Say the data back exactly as it is written below.

[Opening RECORDED INFORMATION section]

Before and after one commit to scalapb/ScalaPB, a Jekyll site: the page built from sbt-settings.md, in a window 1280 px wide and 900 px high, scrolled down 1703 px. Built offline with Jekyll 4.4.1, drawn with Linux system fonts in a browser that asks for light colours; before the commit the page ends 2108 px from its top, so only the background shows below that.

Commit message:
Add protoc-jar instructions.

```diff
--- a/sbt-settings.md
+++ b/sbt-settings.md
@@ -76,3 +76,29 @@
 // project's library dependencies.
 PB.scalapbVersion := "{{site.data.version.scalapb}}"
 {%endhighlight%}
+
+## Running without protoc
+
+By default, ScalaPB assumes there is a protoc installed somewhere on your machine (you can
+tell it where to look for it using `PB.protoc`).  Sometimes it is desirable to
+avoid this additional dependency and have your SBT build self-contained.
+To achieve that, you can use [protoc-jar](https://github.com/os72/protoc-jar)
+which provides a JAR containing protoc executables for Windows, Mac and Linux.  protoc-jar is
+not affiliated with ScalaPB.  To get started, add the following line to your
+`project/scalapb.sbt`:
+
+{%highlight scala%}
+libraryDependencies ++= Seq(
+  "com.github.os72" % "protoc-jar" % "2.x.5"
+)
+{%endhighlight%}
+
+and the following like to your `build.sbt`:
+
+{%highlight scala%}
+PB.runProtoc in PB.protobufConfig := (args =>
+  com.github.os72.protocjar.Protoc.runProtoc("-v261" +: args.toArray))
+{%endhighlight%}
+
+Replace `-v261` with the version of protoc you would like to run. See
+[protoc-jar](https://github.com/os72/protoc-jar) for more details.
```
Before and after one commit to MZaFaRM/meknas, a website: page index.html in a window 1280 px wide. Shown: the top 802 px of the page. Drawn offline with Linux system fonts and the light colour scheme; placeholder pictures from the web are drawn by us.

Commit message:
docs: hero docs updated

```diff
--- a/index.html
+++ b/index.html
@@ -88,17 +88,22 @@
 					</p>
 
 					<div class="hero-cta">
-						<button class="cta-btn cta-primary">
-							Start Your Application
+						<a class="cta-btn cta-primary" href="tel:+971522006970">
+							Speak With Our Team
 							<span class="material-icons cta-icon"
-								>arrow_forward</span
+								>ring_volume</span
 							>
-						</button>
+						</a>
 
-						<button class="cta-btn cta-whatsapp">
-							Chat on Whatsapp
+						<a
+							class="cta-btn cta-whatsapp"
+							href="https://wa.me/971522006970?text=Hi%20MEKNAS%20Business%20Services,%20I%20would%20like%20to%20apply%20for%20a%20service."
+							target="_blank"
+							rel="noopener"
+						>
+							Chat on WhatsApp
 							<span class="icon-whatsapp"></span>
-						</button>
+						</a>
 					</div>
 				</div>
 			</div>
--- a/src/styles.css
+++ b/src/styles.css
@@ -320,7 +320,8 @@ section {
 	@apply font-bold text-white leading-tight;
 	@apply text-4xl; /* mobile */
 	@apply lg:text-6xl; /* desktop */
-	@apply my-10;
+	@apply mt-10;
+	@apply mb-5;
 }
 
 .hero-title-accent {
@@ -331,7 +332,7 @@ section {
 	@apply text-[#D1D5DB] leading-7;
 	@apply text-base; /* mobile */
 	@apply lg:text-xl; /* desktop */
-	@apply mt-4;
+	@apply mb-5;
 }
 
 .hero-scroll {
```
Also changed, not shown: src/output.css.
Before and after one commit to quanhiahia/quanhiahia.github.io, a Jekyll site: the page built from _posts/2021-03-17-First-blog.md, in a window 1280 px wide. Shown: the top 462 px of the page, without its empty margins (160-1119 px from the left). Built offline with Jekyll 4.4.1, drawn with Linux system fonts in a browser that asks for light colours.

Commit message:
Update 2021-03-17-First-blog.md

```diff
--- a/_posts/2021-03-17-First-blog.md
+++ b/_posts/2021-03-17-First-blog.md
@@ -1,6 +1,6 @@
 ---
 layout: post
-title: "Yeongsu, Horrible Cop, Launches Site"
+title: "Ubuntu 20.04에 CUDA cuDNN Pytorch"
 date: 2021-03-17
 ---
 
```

[Closing RECORDED INFORMATION section]

WRITTEN REPLY:
Before and after one commit to scalapb/ScalaPB, a Jekyll site: the page built from sbt-settings.md, in a window 1280 px wide and 900 px high, scrolled down 1703 px. Built offline with Jekyll 4.4.1, drawn with Linux system fonts in a browser that asks for light colours; before the commit the page ends 2108 px from its top, so only the background shows below that.

Commit message:
Add protoc-jar instructions.

```diff
--- a/sbt-settings.md
+++ b/sbt-settings.md
@@ -76,3 +76,29 @@
 // project's library dependencies.
 PB.scalapbVersion := "{{site.data.version.scalapb}}"
 {%endhighlight%}
+
+## Running without protoc
+
+By default, ScalaPB assumes there is a protoc installed somewhere on your machine (you can
+tell it where to look for it using `PB.protoc`).  Sometimes it is desirable to
+avoid this additional dependency and have your SBT build self-contained.
+To achieve that, you can use [protoc-jar](https://github.com/os72/protoc-jar)
+which provides a JAR containing protoc executables for Windows, Mac and Linux.  protoc-jar is
+not affiliated with ScalaPB.  To get started, add the following line to your
+`project/scalapb.sbt`:
+
+{%highlight scala%}
+libraryDependencies ++= Seq(
+  "com.github.os72" % "protoc-jar" % "2.x.5"
+)
+{%endhighlight%}
+
+and the following like to your `build.sbt`:
+
+{%highlight scala%}
+PB.runProtoc in PB.protobufConfig := (args =>
+  com.github.os72.protocjar.Protoc.runProtoc("-v261" +: args.toArray))
+{%endhighlight%}
+
+Replace `-v261` with the version of protoc you would like to run. See
+[protoc-jar](https://github.com/os72/protoc-jar) for more details.
```
Before and after one commit to MZaFaRM/meknas, a website: page index.html in a window 1280 px wide. Shown: the top 802 px of the page. Drawn offline with Linux system fonts and the light colour scheme; placeholder pictures from the web are drawn by us.

Commit message:
docs: hero docs updated

```diff
--- a/index.html
+++ b/index.html
@@ -88,17 +88,22 @@
 					</p>
 
 					<div class="hero-cta">
-						<button class="cta-btn cta-primary">
-							Start Your Application
+						<a class="cta-btn cta-primary" href="tel:+971522006970">
+							Speak With Our Team
 							<span class="material-icons cta-icon"
-								>arrow_forward</span
+								>ring_volume</span
 							>
-						</button>
+						</a>
 
-						<button class="cta-btn cta-whatsapp">
-							Chat on Whatsapp
+						<a
+							class="cta-btn cta-whatsapp"
+							href="https://wa.me/971522006970?text=Hi%20MEKNAS%20Business%20Services,%20I%20would%20like%20to%20apply%20for%20a%20service."
+							target="_blank"
+							rel="noopener"
+						>
+							Chat on WhatsApp
 							<span class="icon-whatsapp"></span>
-						</button>
+						</a>
 					</div>
 				</div>
 			</div>
--- a/src/styles.css
+++ b/src/styles.css
@@ -320,7 +320,8 @@ section {
 	@apply font-bold text-white leading-tight;
 	@apply text-4xl; /* mobile */
 	@apply lg:text-6xl; /* desktop */
-	@apply my-10;
+	@apply mt-10;
+	@apply mb-5;
 }
 
 .hero-title-accent {
@@ -331,7 +332,7 @@ section {
 	@apply text-[#D1D5DB] leading-7;
 	@apply text-base; /* mobile */
 	@apply lg:text-xl; /* desktop */
-	@apply mt-4;
+	@apply mb-5;
 }
 
 .hero-scroll {
```
Also changed, not shown: src/output.css.
Before and after one commit to quanhiahia/quanhiahia.github.io, a Jekyll site: the page built from _posts/2021-03-17-First-blog.md, in a window 1280 px wide. Shown: the top 462 px of the page, without its empty margins (160-1119 px from the left). Built offline with Jekyll 4.4.1, drawn with Linux system fonts in a browser that asks for light colours.

Commit message:
Update 2021-03-17-First-blog.md

```diff
--- a/_posts/2021-03-17-First-blog.md
+++ b/_posts/2021-03-17-First-blog.md
@@ -1,6 +1,6 @@
 ---
 layout: post
-title: "Yeongsu, Horrible Cop, Launches Site"
+title: "Ubuntu 20.04에 CUDA cuDNN Pytorch"
 date: 2021-03-17
 ---
 
```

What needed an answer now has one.